**PROBLEM DETAILS:** Nothing but the text of the records should come back; copy it exactly and leave the pictures out.

━━━━

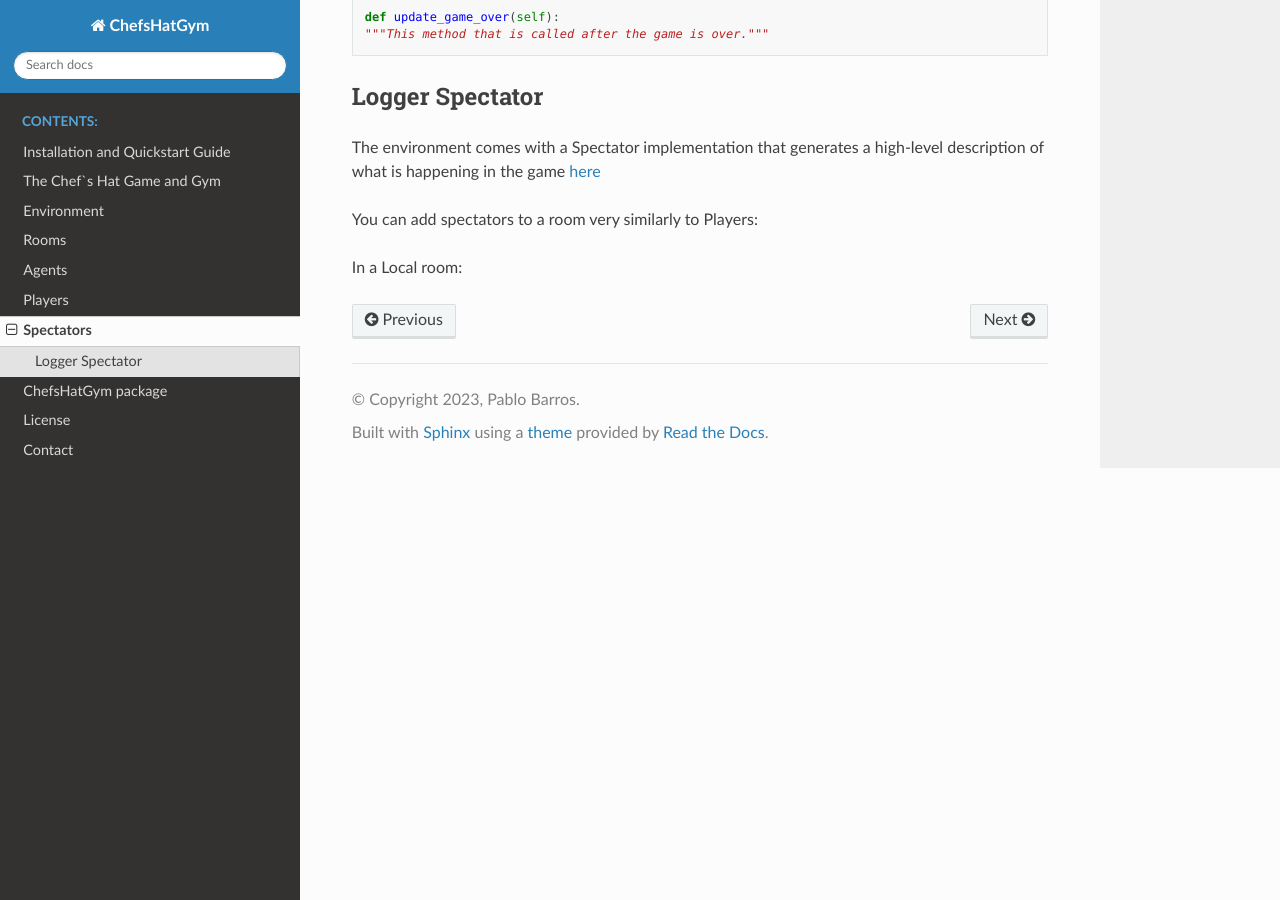
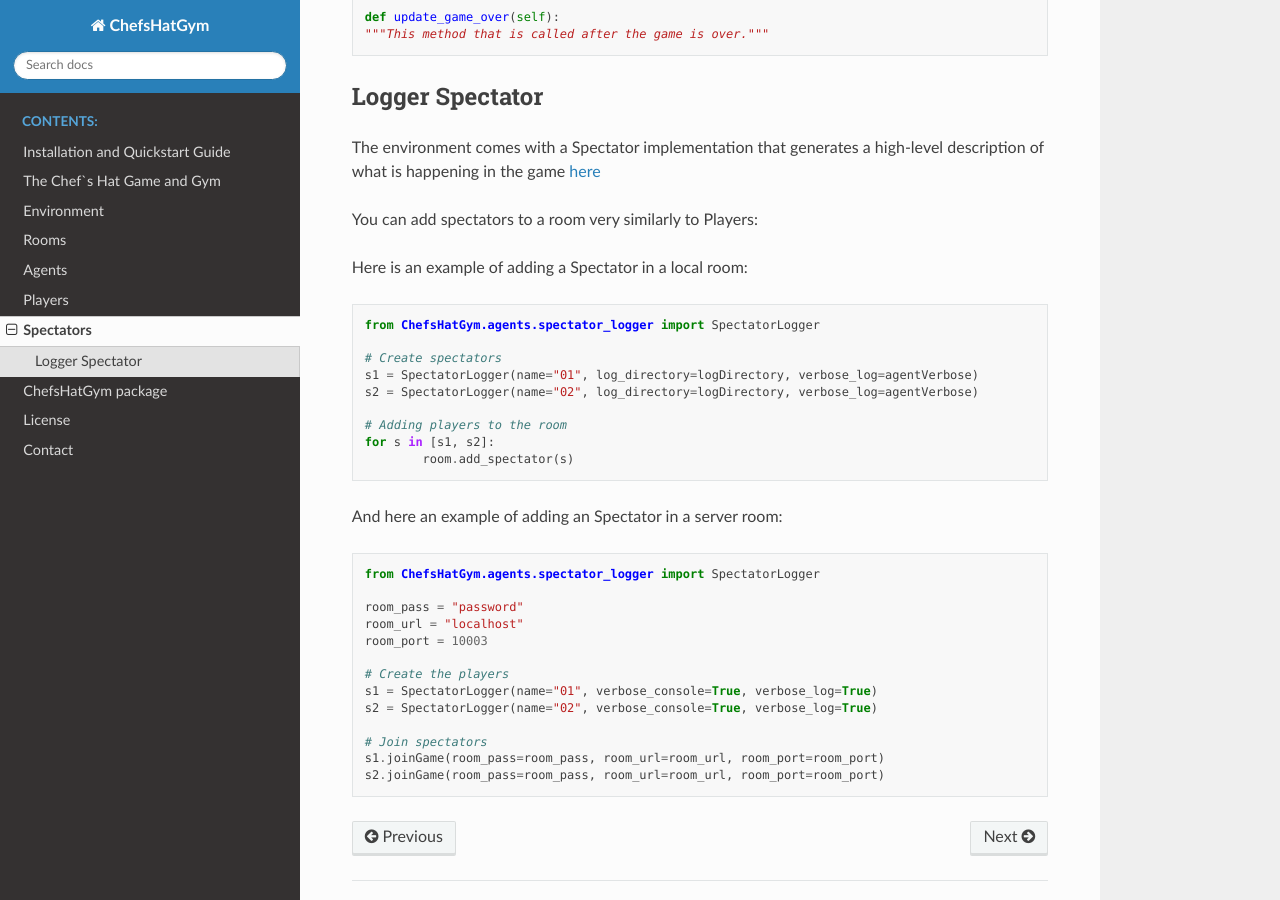
Before and after one commit to pablovin/ChefsHatGYM, a Sphinx documentation site: the page built from docs/source/07_spectators.rst, in a window 1280 px wide and 900 px high, scrolled down 1443 px. Built offline with Sphinx 7.4.7 and the Read the Docs theme 2.0.0, drawn with Linux system fonts in a browser that asks for light colours.

Commit message:
Spectator Documentation

```diff
--- a/docs/source/07_spectators.rst
+++ b/docs/source/07_spectators.rst
@@ -75,10 +75,12 @@ The environment comes with a Spectator implementation that generates a high-leve
 
 You can add spectators to a room very similarly to Players:
 
-In a Local room:
+Here is an example of adding a Spectator in a local room:
 
 
 .. code-block:: python
+
+
 	from ChefsHatGym.agents.spectator_logger import SpectatorLogger
 
 	# Create spectators
@@ -89,18 +91,22 @@ In a Local room:
 	for s in [s1, s2]:
 		room.add_spectator(s)
 
-.. In a Server room:
-.. .. code-block:: python
-.. 	from ChefsHatGym.agents.spectator_logger import SpectatorLogger
 
-.. 	room_pass = "password"
-.. 	room_url = "localhost"
-.. 	room_port = 10003
+And here an example of adding an Spectator in a server room:
 
-.. 	# Create the players
-.. 	s1 = SpectatorLogger(name="01", verbose_console=True, verbose_log=True)
-.. 	s2 = SpectatorLogger(name="02", verbose_console=True, verbose_log=True)
 
-.. 	# Join spectators
-.. 	s1.joinGame(room_pass=room_pass, room_url=room_url, room_port=room_port)
-.. 	s2.joinGame(room_pass=room_pass, room_url=room_url, room_port=room_port)
+.. code-block:: python
+
+	from ChefsHatGym.agents.spectator_logger import SpectatorLogger
+
+	room_pass = "password"
+	room_url = "localhost"
+	room_port = 10003
+
+	# Create the players
+	s1 = SpectatorLogger(name="01", verbose_console=True, verbose_log=True)
+	s2 = SpectatorLogger(name="02", verbose_console=True, verbose_log=True)
+
+	# Join spectators
+	s1.joinGame(room_pass=room_pass, room_url=room_url, room_port=room_port)
+	s2.joinGame(room_pass=room_pass, room_url=room_url, room_port=room_port)
```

━━━━

**SOLUTION TO THE EXERCISE:**
Before and after one commit to pablovin/ChefsHatGYM, a Sphinx documentation site: the page built from docs/source/07_spectators.rst, in a window 1280 px wide and 900 px high, scrolled down 1443 px. Built offline with Sphinx 7.4.7 and the Read the Docs theme 2.0.0, drawn with Linux system fonts in a browser that asks for light colours.

Commit message:
Spectator Documentation

```diff
--- a/docs/source/07_spectators.rst
+++ b/docs/source/07_spectators.rst
@@ -75,10 +75,12 @@ The environment comes with a Spectator implementation that generates a high-leve
 
 You can add spectators to a room very similarly to Players:
 
-In a Local room:
+Here is an example of adding a Spectator in a local room:
 
 
 .. code-block:: python
+
+
 	from ChefsHatGym.agents.spectator_logger import SpectatorLogger
 
 	# Create spectators
@@ -89,18 +91,22 @@ In a Local room:
 	for s in [s1, s2]:
 		room.add_spectator(s)
 
-.. In a Server room:
-.. .. code-block:: python
-.. 	from ChefsHatGym.agents.spectator_logger import SpectatorLogger
 
-.. 	room_pass = "password"
-.. 	room_url = "localhost"
-.. 	room_port = 10003
+And here an example of adding an Spectator in a server room:
 
-.. 	# Create the players
-.. 	s1 = SpectatorLogger(name="01", verbose_console=True, verbose_log=True)
-.. 	s2 = SpectatorLogger(name="02", verbose_console=True, verbose_log=True)
 
-.. 	# Join spectators
-.. 	s1.joinGame(room_pass=room_pass, room_url=room_url, room_port=room_port)
-.. 	s2.joinGame(room_pass=room_pass, room_url=room_url, room_port=room_port)
+.. code-block:: python
+
+	from ChefsHatGym.agents.spectator_logger import SpectatorLogger
+
+	room_pass = "password"
+	room_url = "localhost"
+	room_port = 10003
+
+	# Create the players
+	s1 = SpectatorLogger(name="01", verbose_console=True, verbose_log=True)
+	s2 = SpectatorLogger(name="02", verbose_console=True, verbose_log=True)
+
+	# Join spectators
+	s1.joinGame(room_pass=room_pass, room_url=room_url, room_port=room_port)
+	s2.joinGame(room_pass=room_pass, room_url=room_url, room_port=room_port)
```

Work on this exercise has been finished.